- _TRY IT_: Where a line contains the word "planes", copy that line from the records below.

*** THE DATA Section Begins ***

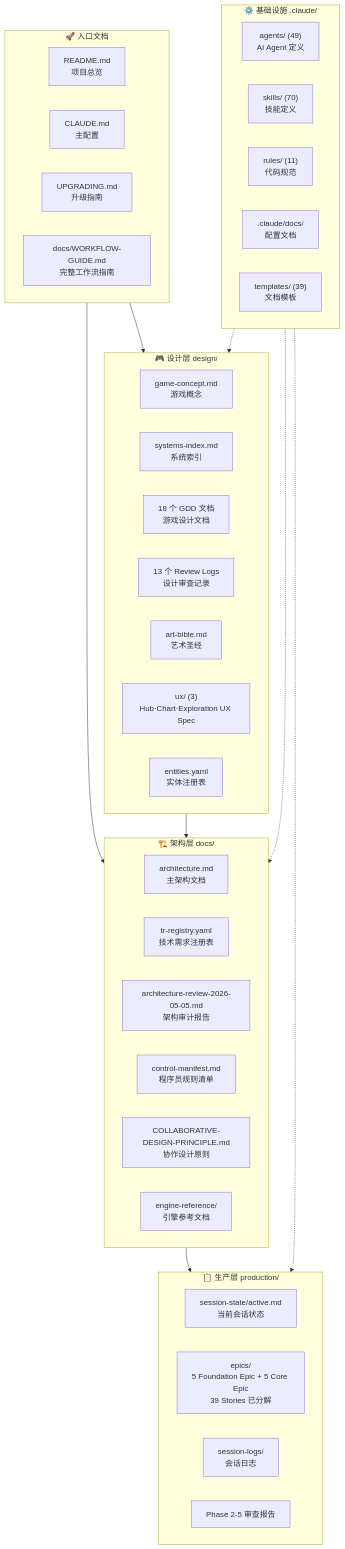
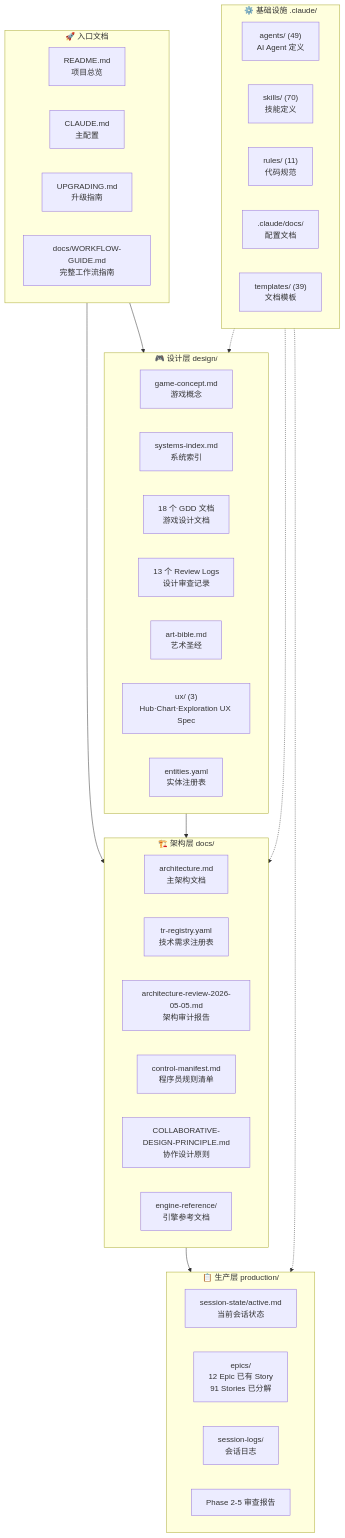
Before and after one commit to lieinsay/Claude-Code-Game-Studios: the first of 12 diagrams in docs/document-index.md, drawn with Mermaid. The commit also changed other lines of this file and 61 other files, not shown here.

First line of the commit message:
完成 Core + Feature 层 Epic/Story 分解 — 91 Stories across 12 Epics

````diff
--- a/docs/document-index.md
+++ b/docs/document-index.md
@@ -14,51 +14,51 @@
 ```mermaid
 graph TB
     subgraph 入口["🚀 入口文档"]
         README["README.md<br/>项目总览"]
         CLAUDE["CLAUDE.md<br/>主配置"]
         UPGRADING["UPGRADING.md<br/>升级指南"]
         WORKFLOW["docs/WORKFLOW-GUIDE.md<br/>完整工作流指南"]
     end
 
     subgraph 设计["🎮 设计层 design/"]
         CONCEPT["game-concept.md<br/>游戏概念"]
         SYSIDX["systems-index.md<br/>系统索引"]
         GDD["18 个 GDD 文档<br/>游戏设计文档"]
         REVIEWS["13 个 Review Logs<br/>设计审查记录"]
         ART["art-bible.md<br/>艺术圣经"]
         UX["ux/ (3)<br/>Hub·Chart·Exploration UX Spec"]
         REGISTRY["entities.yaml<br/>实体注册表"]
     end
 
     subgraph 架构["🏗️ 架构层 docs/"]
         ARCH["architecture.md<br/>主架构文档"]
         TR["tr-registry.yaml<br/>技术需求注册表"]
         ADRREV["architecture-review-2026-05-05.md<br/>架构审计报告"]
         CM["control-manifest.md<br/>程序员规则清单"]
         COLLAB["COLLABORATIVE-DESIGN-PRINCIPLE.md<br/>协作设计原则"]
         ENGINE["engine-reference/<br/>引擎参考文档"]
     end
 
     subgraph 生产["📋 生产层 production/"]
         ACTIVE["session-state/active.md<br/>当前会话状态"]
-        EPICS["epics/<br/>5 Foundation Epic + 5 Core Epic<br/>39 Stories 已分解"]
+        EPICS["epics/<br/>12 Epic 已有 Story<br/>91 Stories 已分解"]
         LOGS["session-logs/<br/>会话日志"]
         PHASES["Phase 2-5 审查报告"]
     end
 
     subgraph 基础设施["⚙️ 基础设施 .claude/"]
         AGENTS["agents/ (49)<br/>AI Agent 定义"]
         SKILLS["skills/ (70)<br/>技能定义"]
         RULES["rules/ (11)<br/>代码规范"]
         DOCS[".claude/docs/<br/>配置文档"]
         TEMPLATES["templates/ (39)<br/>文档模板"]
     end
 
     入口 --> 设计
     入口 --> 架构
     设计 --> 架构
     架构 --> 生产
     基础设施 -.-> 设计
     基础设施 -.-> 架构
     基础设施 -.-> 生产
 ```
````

*** THE DATA Section Ends ***
*** THE DATA Section Begins ***

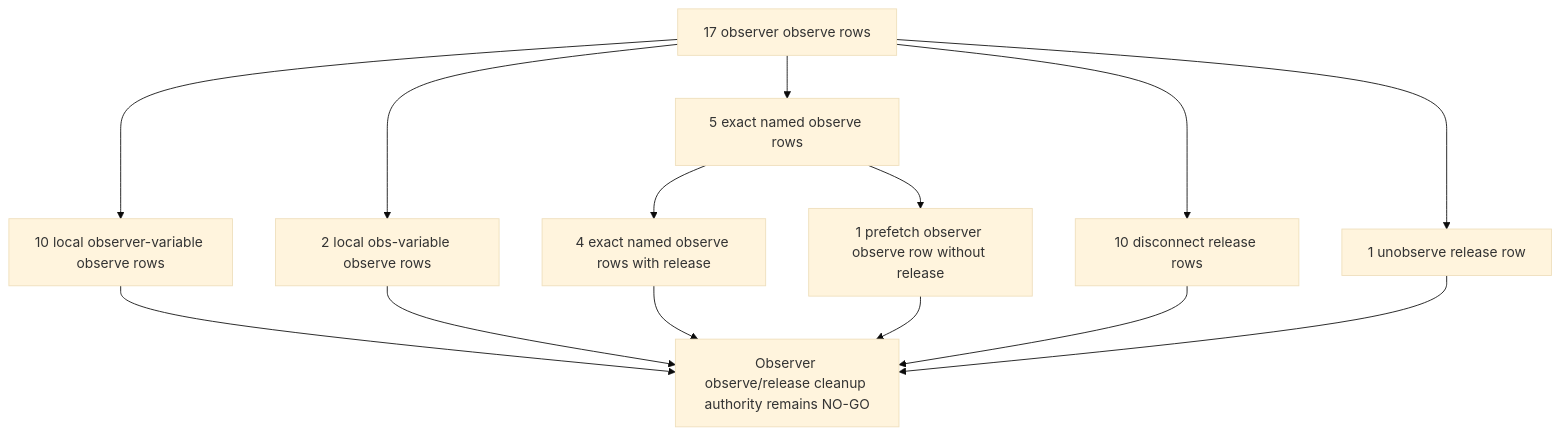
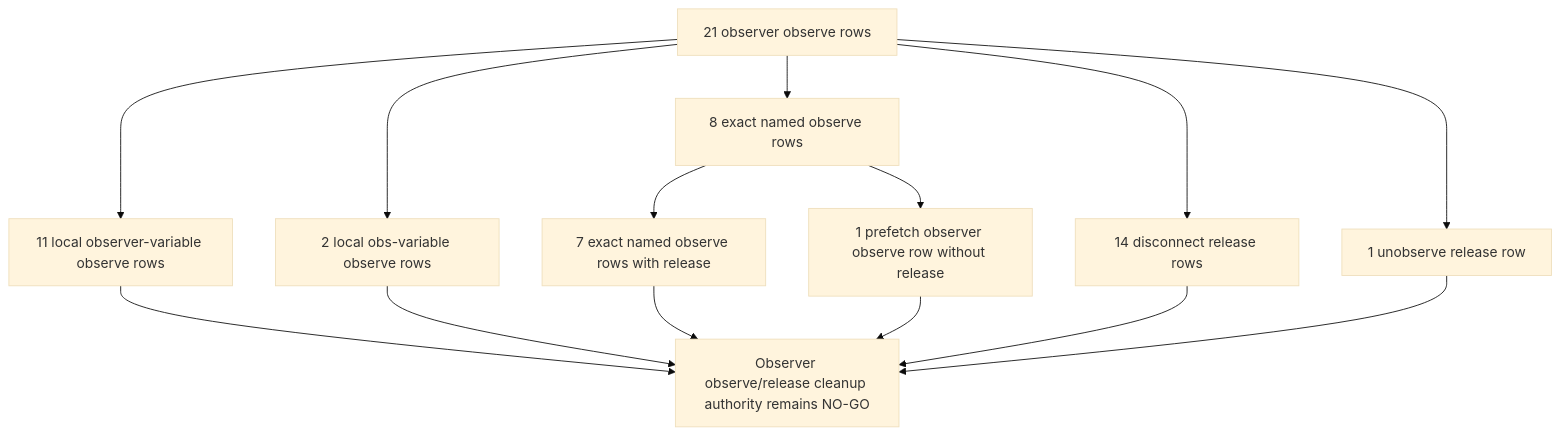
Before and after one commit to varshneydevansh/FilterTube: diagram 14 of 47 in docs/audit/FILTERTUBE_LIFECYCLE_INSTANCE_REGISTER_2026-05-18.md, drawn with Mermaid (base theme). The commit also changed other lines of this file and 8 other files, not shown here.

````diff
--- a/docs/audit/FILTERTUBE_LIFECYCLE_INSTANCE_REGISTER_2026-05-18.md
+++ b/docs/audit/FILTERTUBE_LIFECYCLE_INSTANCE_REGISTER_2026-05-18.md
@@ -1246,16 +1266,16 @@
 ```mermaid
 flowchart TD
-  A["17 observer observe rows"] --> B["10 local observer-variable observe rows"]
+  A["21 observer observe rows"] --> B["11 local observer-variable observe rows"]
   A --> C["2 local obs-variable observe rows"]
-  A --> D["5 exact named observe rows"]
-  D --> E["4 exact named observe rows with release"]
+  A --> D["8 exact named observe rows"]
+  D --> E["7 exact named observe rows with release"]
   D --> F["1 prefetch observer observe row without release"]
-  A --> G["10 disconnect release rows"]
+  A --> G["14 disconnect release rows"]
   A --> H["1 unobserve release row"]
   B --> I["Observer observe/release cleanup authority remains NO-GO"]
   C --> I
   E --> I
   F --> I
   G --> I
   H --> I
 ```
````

*** THE DATA Section Ends ***
*** THE DATA Section Begins ***

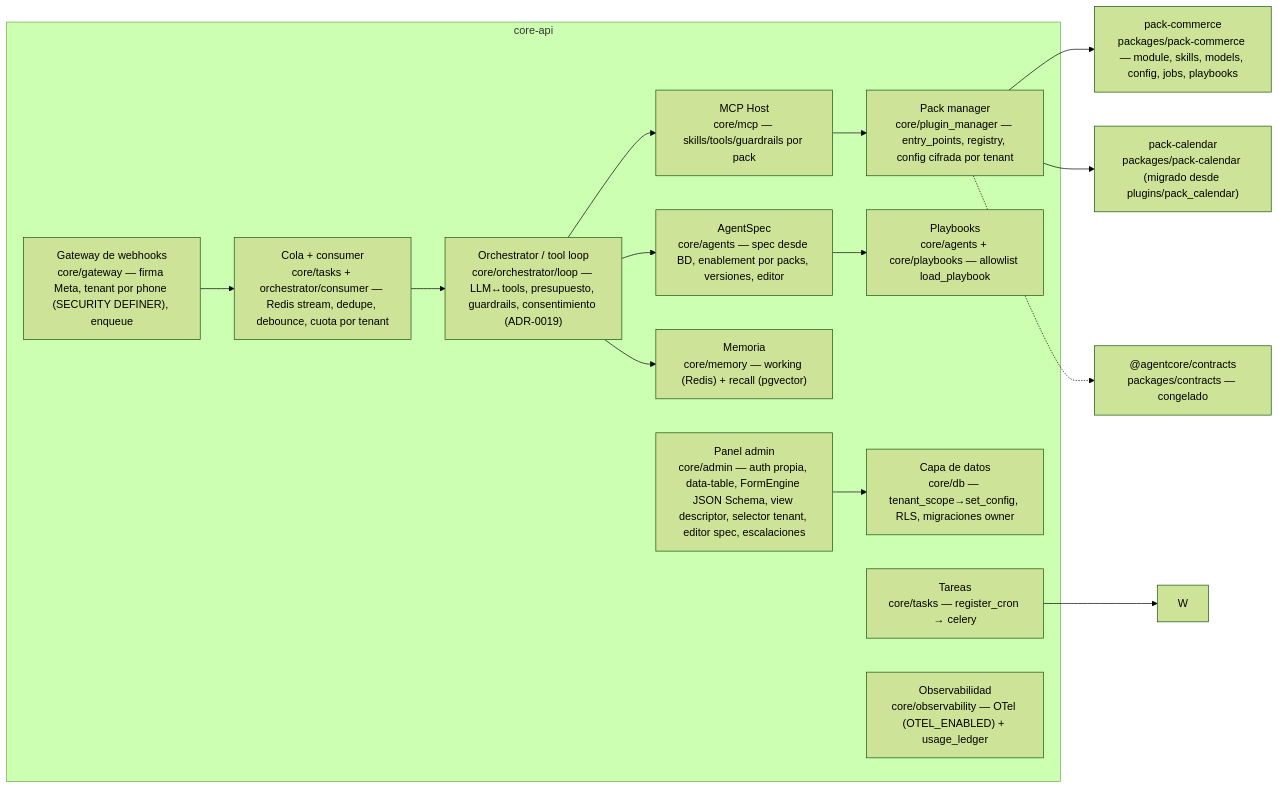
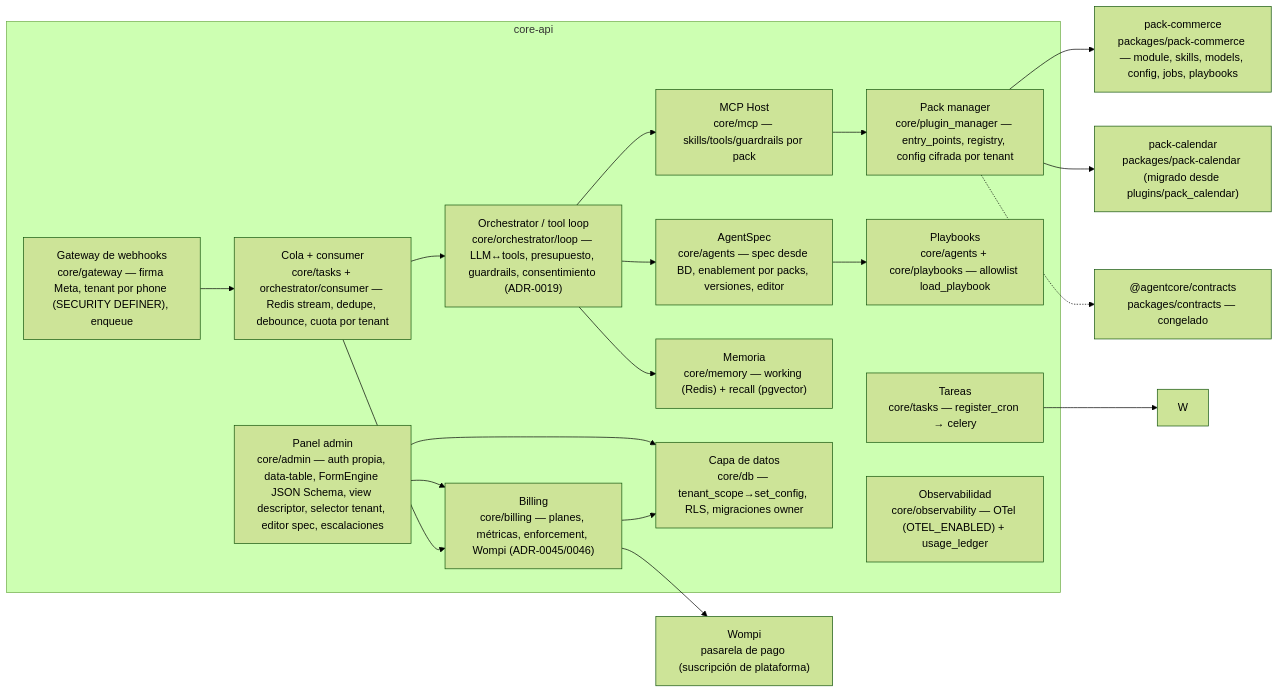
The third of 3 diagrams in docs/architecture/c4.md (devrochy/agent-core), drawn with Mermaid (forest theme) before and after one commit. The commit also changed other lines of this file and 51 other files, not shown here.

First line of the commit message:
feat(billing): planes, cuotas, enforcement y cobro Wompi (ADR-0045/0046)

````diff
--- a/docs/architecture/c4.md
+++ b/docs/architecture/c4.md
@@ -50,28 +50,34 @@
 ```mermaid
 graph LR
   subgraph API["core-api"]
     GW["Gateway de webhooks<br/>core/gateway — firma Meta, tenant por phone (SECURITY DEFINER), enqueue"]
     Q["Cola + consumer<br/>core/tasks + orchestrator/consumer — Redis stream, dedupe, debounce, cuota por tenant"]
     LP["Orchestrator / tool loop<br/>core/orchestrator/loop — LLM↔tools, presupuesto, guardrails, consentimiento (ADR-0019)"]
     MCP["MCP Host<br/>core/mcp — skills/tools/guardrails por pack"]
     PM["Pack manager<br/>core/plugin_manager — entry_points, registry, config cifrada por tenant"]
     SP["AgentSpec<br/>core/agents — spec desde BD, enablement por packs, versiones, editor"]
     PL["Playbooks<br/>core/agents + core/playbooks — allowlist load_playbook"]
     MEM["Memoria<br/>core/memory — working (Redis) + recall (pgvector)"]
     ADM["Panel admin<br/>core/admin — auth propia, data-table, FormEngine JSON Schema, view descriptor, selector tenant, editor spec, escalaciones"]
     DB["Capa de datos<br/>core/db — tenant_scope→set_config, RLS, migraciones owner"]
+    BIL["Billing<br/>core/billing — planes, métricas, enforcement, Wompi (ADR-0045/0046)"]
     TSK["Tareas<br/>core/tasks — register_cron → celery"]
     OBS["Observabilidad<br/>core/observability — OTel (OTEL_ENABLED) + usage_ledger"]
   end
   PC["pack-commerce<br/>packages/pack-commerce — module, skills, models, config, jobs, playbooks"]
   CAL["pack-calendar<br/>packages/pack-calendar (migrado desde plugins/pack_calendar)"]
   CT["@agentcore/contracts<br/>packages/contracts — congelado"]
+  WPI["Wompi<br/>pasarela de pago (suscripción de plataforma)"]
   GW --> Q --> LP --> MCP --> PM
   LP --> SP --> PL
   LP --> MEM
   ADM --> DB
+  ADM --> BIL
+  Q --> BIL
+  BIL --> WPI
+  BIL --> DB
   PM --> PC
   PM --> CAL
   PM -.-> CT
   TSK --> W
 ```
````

*** THE DATA Section Ends ***

- _RESPONSE BELOW_:
feat(billing): planes, cuotas, enforcement y cobro Wompi (ADR-0045/0046)
+    BIL["Billing<br/>core/billing — planes, métricas, enforcement, Wompi (ADR-0045/0046)"]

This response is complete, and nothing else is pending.